§ Work task: Go through the data line by line. Copy each one holding the string "DeltaNormal".

(Before-and-after change data)
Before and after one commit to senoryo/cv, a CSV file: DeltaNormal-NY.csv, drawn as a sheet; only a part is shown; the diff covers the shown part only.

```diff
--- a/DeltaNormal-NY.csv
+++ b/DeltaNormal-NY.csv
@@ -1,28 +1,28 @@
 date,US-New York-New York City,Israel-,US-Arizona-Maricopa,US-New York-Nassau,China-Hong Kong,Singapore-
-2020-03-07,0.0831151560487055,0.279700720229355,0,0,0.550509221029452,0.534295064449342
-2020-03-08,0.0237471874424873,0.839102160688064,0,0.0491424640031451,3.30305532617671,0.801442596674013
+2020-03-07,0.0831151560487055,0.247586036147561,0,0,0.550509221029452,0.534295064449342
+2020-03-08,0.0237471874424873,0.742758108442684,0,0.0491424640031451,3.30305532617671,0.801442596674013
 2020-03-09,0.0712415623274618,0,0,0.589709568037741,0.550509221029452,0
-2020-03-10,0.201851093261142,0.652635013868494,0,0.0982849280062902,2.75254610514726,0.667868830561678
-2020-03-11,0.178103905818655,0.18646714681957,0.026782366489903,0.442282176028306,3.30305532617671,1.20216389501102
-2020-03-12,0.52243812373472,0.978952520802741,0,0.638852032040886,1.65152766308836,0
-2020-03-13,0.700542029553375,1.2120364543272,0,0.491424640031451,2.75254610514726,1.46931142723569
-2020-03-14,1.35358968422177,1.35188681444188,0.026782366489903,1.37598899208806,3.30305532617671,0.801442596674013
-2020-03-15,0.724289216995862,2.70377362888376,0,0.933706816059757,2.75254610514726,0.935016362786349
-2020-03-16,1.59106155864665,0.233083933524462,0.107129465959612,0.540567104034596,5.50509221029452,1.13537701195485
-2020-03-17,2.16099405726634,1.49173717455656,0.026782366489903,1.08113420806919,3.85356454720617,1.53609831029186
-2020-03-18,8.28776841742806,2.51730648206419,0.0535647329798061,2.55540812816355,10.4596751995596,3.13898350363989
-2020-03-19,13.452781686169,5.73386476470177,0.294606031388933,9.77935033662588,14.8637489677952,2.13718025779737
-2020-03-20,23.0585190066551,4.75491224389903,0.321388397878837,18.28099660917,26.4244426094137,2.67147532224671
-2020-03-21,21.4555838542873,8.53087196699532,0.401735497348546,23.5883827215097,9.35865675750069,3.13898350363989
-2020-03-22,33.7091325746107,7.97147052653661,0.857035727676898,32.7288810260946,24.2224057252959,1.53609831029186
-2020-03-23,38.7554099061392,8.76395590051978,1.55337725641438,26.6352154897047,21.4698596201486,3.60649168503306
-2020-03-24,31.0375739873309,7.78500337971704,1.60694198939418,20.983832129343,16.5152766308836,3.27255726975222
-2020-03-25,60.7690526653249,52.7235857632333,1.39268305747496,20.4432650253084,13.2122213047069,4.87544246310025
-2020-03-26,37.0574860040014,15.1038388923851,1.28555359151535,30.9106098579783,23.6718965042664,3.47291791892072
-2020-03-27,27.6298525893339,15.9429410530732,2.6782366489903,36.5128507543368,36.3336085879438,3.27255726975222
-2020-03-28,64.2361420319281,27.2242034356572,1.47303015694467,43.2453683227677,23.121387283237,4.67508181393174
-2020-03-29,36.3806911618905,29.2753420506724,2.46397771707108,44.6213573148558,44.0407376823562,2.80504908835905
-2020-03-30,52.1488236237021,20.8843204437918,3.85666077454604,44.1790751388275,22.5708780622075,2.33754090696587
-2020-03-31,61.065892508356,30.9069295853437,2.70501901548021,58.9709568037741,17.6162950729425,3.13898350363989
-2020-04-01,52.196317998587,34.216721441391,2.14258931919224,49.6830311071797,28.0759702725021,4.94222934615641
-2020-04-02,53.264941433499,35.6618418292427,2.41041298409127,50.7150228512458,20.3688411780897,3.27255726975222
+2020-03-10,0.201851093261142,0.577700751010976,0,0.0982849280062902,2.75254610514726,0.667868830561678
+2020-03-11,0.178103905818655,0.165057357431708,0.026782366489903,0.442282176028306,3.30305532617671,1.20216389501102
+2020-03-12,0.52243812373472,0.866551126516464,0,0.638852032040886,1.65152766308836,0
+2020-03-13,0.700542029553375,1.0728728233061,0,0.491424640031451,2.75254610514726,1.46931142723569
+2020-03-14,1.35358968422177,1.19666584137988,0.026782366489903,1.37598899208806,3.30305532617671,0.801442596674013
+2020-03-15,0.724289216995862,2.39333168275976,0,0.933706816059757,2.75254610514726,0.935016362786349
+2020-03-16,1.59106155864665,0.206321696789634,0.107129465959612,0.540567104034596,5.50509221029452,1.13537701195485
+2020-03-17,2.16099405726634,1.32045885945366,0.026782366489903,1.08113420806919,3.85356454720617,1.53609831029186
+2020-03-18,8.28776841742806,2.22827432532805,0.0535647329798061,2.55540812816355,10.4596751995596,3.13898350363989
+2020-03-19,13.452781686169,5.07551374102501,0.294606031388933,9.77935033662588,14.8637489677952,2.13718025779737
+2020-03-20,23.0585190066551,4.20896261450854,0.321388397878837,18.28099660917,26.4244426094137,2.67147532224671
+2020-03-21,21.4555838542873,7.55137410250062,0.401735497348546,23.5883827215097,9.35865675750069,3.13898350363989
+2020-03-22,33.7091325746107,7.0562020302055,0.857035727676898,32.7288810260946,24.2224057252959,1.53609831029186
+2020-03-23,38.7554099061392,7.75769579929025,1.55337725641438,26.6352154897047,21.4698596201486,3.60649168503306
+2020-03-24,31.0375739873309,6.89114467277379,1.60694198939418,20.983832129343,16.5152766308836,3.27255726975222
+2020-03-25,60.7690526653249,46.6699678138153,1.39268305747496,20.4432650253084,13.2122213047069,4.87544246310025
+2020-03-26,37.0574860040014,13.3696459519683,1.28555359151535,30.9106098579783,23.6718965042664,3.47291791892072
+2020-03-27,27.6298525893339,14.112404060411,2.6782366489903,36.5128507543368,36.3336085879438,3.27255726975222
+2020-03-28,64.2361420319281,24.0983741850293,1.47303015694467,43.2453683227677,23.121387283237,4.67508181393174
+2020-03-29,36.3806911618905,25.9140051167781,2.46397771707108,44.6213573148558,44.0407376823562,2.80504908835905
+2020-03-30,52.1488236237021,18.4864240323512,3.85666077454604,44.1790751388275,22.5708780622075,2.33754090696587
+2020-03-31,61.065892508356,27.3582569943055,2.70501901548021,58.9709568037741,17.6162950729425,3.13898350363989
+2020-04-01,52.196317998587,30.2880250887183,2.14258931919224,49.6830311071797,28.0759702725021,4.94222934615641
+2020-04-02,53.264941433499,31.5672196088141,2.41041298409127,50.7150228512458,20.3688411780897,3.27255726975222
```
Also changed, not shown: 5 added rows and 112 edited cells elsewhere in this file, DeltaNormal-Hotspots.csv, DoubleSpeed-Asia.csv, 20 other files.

§ Output of the task:
Before and after one commit to senoryo/cv, a CSV file: DeltaNormal-NY.csv, drawn as a sheet; only a part is shown; the diff covers the shown part only.
--- a/DeltaNormal-NY.csv
+++ b/DeltaNormal-NY.csv
Also changed, not shown: 5 added rows and 112 edited cells elsewhere in this file, DeltaNormal-Hotspots.csv, DoubleSpeed-Asia.csv, 20 other files.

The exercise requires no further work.